There is both a supply of legitimate talent and widespread prosperity in the contemporary game -- a perfect formula for parity.
In the National League, five clubs -- Atlanta, Cincinnati, Colorado, Milwaukee and Philadelphia -- have recently traded established talent for prospects. Although they may use different terminology to describe their directions, they are rebuilding.
There is nothing wrong with this. It is a rational reaction to the quality of the rest of the competition. If you're the Reds or the Brewers in the NL Central, for instance, and you're looking at the quality of the Cardinals, Pirates and Cubs ahead of you, the sensible conclusion is that no marginal measures will suffice. There will be some short-term pain in exchange for the potential of long-term gain.
The NL Central achieved a remarkable sort of high-level parity last season, with the three best records in baseball.

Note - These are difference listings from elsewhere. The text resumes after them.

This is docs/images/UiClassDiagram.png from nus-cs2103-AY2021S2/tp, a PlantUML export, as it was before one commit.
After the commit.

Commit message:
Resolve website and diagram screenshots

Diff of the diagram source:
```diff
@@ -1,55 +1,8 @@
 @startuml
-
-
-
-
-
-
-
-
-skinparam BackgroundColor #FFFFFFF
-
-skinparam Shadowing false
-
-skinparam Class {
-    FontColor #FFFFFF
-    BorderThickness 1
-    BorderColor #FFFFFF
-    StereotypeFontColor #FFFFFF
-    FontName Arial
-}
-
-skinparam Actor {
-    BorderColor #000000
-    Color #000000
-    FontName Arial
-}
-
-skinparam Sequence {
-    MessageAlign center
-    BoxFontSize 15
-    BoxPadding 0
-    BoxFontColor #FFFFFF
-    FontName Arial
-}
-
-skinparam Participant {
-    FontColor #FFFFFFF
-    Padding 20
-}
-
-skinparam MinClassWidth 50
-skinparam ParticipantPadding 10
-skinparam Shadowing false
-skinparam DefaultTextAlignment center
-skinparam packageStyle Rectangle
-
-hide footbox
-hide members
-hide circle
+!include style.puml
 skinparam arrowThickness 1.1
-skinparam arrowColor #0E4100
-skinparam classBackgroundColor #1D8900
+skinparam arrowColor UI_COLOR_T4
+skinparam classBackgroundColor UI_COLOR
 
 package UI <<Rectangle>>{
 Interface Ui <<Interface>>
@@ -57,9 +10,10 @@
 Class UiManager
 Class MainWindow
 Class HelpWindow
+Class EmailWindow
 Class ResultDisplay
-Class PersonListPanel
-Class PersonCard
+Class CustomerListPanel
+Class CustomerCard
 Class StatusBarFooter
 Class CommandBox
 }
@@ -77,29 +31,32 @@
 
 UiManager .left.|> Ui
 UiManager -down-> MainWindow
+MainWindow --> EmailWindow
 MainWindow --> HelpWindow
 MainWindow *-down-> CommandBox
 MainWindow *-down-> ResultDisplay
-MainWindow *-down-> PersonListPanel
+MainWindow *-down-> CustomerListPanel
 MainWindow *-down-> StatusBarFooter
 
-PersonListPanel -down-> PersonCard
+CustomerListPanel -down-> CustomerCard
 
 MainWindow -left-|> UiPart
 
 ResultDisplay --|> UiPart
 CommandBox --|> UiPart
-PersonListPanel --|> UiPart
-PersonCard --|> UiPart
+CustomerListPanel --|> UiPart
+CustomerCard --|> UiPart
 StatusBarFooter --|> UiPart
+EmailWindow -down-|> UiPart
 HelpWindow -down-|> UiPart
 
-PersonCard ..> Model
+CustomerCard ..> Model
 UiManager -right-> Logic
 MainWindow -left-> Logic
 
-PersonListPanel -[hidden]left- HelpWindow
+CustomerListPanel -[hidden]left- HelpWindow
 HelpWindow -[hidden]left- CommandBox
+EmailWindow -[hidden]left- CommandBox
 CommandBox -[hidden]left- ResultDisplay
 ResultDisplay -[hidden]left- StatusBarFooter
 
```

The Cards had 100 victories, the Bucs had 98 and the Cubs had 97.
When Cubs manager Joe Maddon was asked if there was any consolation for winning 97 games and getting only a Wild Card berth, he responded that the consolation was that the Pirates won 98 and only got a Wild Card berth. The Cubs evened things out by beating both the Bucs and the Cardinals in the postseason.

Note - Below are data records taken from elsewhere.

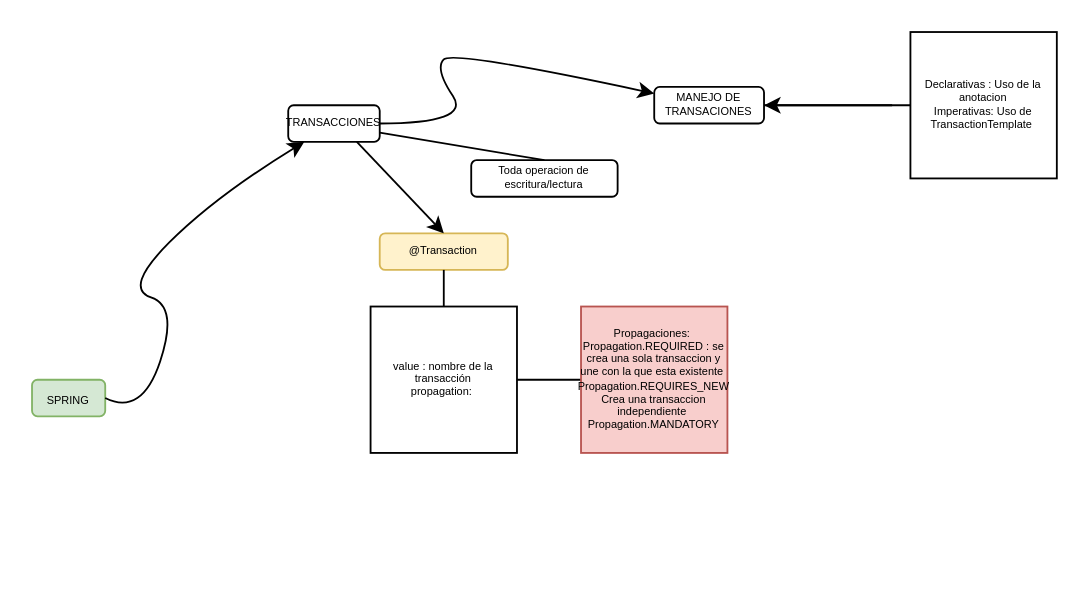
The draw.io diagram Diagrama sin título.drawio in droidark/mental-maps, before the edit. Source tidied: cells renumbered, new cells numbered last; positions are measured from the earlier drawing's top-left corner, leaving out a move shared by most shapes. Both pictures are drawn from the tidied source at 183%, with x=0, y=0 at pixel (31, 31).
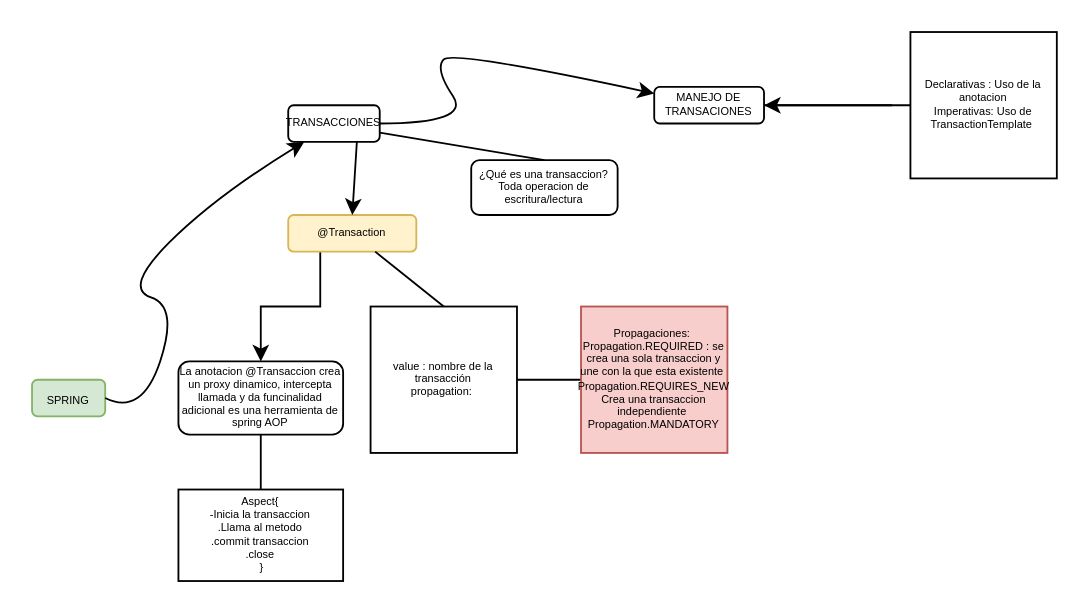
The same diagram, later.

Change to the diagram source:
```diff
@@
+    <mxCell id="18" style="edgeStyle=orthogonalEdgeStyle;rounded=0;jettySize=auto;html=1;exitX=0.25;exitY=1;exitDx=0;exitDy=0;fontSize=6;" parent="1" edge="1" source="7" target="19">
+      <mxGeometry relative="1" as="geometry" />
+    </mxCell>
     <mxCell id="7" value="@Transaction" style="rounded=1;whiteSpace=wrap;html=1;fontSize=6;fillColor=#fff2cc;strokeColor=#d6b656;" parent="1" vertex="1">
-      <mxGeometry x="190" y="110" width="70" height="20" as="geometry" />
+      <mxGeometry x="140" y="100" width="70" height="20" as="geometry" />
     </mxCell>
@@
-    <mxCell id="14" value="Toda operacion de escritura/lectura" style="rounded=1;whiteSpace=wrap;html=1;fontSize=6;" parent="1" vertex="1">
-      <mxGeometry x="240" y="70" width="80" height="20" as="geometry" />
+    <mxCell id="14" value="¿Qué es una transaccion?&lt;br&gt;Toda operacion de escritura/lectura" style="rounded=1;whiteSpace=wrap;html=1;fontSize=6;" parent="1" vertex="1">
+      <mxGeometry x="240" y="70" width="80" height="30" as="geometry" />
     </mxCell>
@@
+    <mxCell id="19" value="La anotacion @Transaccion crea un proxy dinamico, intercepta llamada y da funcinalidad adicional es una herramienta de spring AOP" style="rounded=1;whiteSpace=wrap;html=1;fontSize=6;" parent="1" vertex="1">
+      <mxGeometry x="80" y="180" width="90" height="40" as="geometry" />
+    </mxCell>
+    <mxCell id="20" value="Aspect{&lt;br&gt;-Inicia la transaccion&lt;br&gt;.Llama al metodo&lt;br&gt;.commit transaccion&lt;br&gt;.close&lt;br&gt;&amp;nbsp;}" style="rounded=0;whiteSpace=wrap;html=1;fontSize=6;" parent="1" vertex="1">
+      <mxGeometry x="80" y="250" width="90" height="50" as="geometry" />
+    </mxCell>
+    <mxCell id="21" style="endArrow=none;html=1;rounded=0;fontSize=6;exitX=0.5;exitY=1;exitDx=0;exitDy=0;entryX=0.5;entryY=0;entryDx=0;entryDy=0;" parent="1" edge="1" source="19" target="20">
+      <mxGeometry relative="1" as="geometry" />
+    </mxCell>
```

For the rest of it, could it be possible that there will be three five-team races in the AL? The year-to-year divisional dynamic offers evidence of the possibility of rapid change.
In the AL West, the Rangers finished fifth in 2014. In 2015, they won the division. In 2014, the Astros finished fourth. In 2015, they finished second and grabbed a Wild Card berth.
In the AL Central, the Twins finished fifth in 2014 and moved up to second in '15. In the AL East, the Blue Jays moved up from third in 2014 to winning the division in '15. Toronto's postseason appearance meant that all 30 teams have qualified for the postseason during the first 15 years of the new century.
Further movement for 2016 would be suggested by the teams that finished last, surprisingly or not, in '15. The Red Sox, World Series winners as recently as 2013, have made substantial improvements. So have the Tigers, who had won four straight division titles before falling off the pace last season.
The A's, who qualified for the postseason for three straight years before slumping in 2015, have also made encouraging moves. Their stated intention to retain rotation ace Sonny Gray is further evidence of their commitment to be factors in the AL West in 2016.
In the NL West, the Diamondbacks' acquisitions of Zack Greinke and Shelby Miller dramatically upgraded their rotation, and they are a real threat to win the division.
In the NL East, the Mets rode their remarkable rotation of splendid young talent to a division title and the NL pennant. A talented Nationals club that underachieved in 2015 should provide plenty of competition. And the Marlins, another team with substantial talent, could be a real factor as well.
Even in an era of increased parity, the 2016 season could set an unprecedented standard for competitive balance. That would be good news not only for the many contending clubs, but for the baseball public.
Mike Bauman is a national columnist for MLB.com.